My wife and friends at Connectix all convinced me to do the interviews and man, was that gruelling. Think about it some more. I’m going to interview with people who don’t know my product and I have to prove to them that I know it well enough to be kept on it. We spent the day interviewing and the next day we had to come back and find out if we got to keep our jobs. The nice thing about that day is we all got one hell of a dinner from Microsoft. I definitely drank my fill of liquor that night.
Two weeks later, they announced it to the world. Two weeks after that, we had to pack all our stuff up from Connectix and move to our new location down in Mountain View. The great thing about the move was that they lined us all up in the Microsoft hallway so all the Connectix gang was close to each other. We even made it more homey by putting up large Connectix banners of VPC down our hallway just to make sure everyone knew that this was still our house, even if it was inside Microsoft.
The Connectix gang basically hung together for those first couple of months, even though we had a few Microsoft people added to our team.

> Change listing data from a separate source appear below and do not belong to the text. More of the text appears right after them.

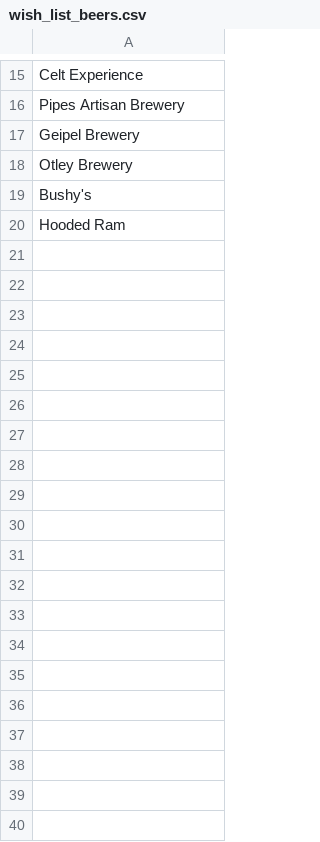
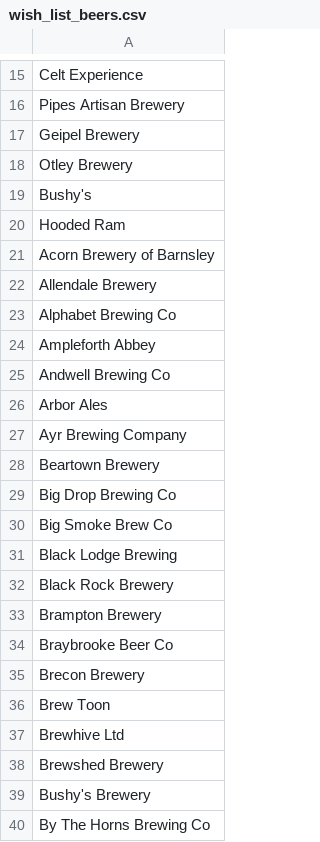
Before and after one commit to JoeBillingsley/JoeTheAverage.github.io, a CSV file: _data/wish_list_beers.csv, drawn as a sheet; only a part is shown, gaps mark what is left out; the diff covers the shown part only.

Commit message:
Update wish_list_beers.csv

```diff
--- a/_data/wish_list_beers.csv
+++ b/_data/wish_list_beers.csv
@@ -20 +20,21 @@ Bushy's
 Hooded Ram
+Acorn Brewery of Barnsley
+Allendale Brewery
+Alphabet Brewing Co
+Ampleforth Abbey
+Andwell Brewing Co
+Arbor Ales
+Ayr Brewing Company
+Beartown Brewery
+Big Drop Brewing Co
+Big Smoke Brew Co
+Black Lodge Brewing
+Black Rock Brewery
+Brampton Brewery
+Braybrooke Beer Co
+Brecon Brewery
+Brew Toon
+Brewhive Ltd
+Brewshed Brewery
+Bushy's Brewery
+By The Horns Brewing Co
```
Also changed, not shown: 100 added rows elsewhere in this file.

Slowly but surely, great people like Omar Shahine and Steve Friesen proved themselves worthy (just kidding.) We integrated ourselves into the Microsoft culture as well as added our own culture into Microsoft.
When we started at Microsoft, I got the impression that universes were created and destroyed every day in massive email threads floating through the MacBU discussing problems people were having. At Connectix, if you needed something, you walked to that person’s office and asked them about it; you didn’t fire off an email. I think people got used to me walking into their office and starting hallway conversations. Don’t get me wrong — it’s not all closed doors here at Microsoft and definitely not at the MacBU. It’s just when we started, they were in the middle of shipping Office 11 and no one really had the time to lollygag.
What I did notice is that they love their games. Halo is the method of choice for taking a break. Guys here are fanatics. One even has his own personalized controller in his office — you know a game is on when you see him walking down the hallway. People here work hard and play just as hard. The stories about sinking jet skis in the delta, racing sailboats, getting a surfboard in the head during a weekend of non-stop killer waves are just a few things you might hear on a Monday when hanging out on the patio at lunch. In fact, when we started here, everyone always ate lunch inside the cafeteria but definitely no more. Us Connectix folks loved eating outside on the patio at our old place and we kept that tradition up here at Microsoft. I’m happy to say most of the MacBU now joins us outside for lunch every day.
It took a while for those of us from Connectix to fit into Microsoft and it took just as long for Microsoft to find out where we fit in. I, for one, am very happy to say that I work at Microsoft in the Macintosh Business Unit. It was a hard transition, but all in all, it was a good one, albeit VPC is no more. Microsoft let us do many great things with Virtual PC that would have been impossible at Connectix. It took a while, but they made us feel at home and respected the talent that they had acquired — more so after seeing bugs like the one I mentioned in an earlier post.
I started off this post by saying how freaked out I was on coming to work here and I can honestly say that after 3.5 years I’m actually quite happy to be working here. Yeah, we have to sit through Apple Keynotes bashing our company, but it’s kinda fun putting on a Darth Vader helmet and using our force powers to throw Dell desktop machines at Windows Office guys.